· Walt Disney: To make people happy
· 3M: To solve unsolved problems innovatively
· May Kay: To give unlimited opportunity to women
· Nike: To experience the emotion of competition, winning, and crushing competitors
What kind of vision statement is “to make people happy”? Doesn’t that seem too simplistic, like a child could have said it? Exactly. In the words of Ralph Waldo Emerson, “To be simple is to be great.” The irony of the simple is this: as the world has grown more complex, so has the desire for simplicity. Authors Thom S. Rainer and Eric Geiger put it this way: “The amount of information accessible to us is continually increasing. The ability to interact with the entire world is not possible…The result is a complicated world with complex and busy lives. And, in the midst of complexity, people want to find simplicity.” Why do you think Apple as a company has been so successful in what they've done? They were able to take the complex and make it simple. I can attest to this fact as I sit here writing this blog on my Macbook pro. There is something powerful and calming about the simplicity of this machine, from its operation to its physical construction.
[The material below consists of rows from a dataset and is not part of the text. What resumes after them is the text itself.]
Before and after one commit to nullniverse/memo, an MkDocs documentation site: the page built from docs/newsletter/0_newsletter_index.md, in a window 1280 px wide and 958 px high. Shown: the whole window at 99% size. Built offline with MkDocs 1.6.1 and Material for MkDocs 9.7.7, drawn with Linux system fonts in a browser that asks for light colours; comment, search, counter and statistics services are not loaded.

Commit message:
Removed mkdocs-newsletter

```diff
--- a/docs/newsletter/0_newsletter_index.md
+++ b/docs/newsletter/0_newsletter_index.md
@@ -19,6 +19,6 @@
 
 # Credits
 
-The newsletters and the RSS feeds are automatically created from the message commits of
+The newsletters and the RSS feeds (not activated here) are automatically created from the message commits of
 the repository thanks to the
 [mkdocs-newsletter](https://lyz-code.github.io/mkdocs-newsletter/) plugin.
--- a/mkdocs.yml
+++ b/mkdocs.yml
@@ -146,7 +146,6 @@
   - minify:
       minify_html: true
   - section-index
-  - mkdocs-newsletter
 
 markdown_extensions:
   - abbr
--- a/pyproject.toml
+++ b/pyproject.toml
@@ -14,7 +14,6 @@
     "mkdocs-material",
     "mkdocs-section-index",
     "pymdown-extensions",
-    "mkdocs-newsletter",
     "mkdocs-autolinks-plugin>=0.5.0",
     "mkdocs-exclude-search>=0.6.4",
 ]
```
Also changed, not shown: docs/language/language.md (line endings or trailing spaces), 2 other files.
Now that we understand the importance of being precise and specific in picking our destination (vision), it’s time to move on to understanding how to plan the route (mission). If a vision statement is your purpose, a mission statement describes your process, or how you plan to achieve your purpose. A powerful mission statement follows many of the same rules as the vision statement regarding power through simplicity and clarity. An example of a powerful, supportive mission statement can be found at Venture Church in Bozeman, Montana. Venture’s vision (their purpose) is “to help people take their next step spiritually”, and they do that through their mission statement (their process), which is “loving God, loving people, and serving others”. If you ask just about anyone who has been around Venture for long, they’ll most likely be able to recite both the vision and mission of the church, which is more than most organizations with lengthy, difficult vision and mission statements can say about their members.
If you’re wondering if your vision and mission statement are simple enough, think Geico: is it so easy a caveman could do it?
If you got this far, you’re well on your way to a focused life! I promise you that developing a vision and mission statement for your life will be a very helpful step as you pursue more focus in your life. But as I said in my last blog, good things take time. Don’t rush this process. Allow yourself the time you need to let ideas percolate before preemptively acting upon the first, unfiltered thoughts that come to mind. And by no means is this blog an exhaustive resource for you as you formulate your own vision and mission statement. There are innumerable resources out there that I suggest you check out, such as Jim Collin’s ‘Built to Last’ (or any of his books for that matter), or ‘Simple Church’ by Thom. S Rainer and Eric Geiger. These are great resources for anyone who’s willing to buy into the power of simplicity.
I look forward to sharing more about how to have a focused life in my next blog, so stay tuned!
PS: If you liked this post, have a question, or even disagree, leave a comment below!
(Note: For the final blog in this series, I will be explaining the value of giving up good things so that you can achieve great things.)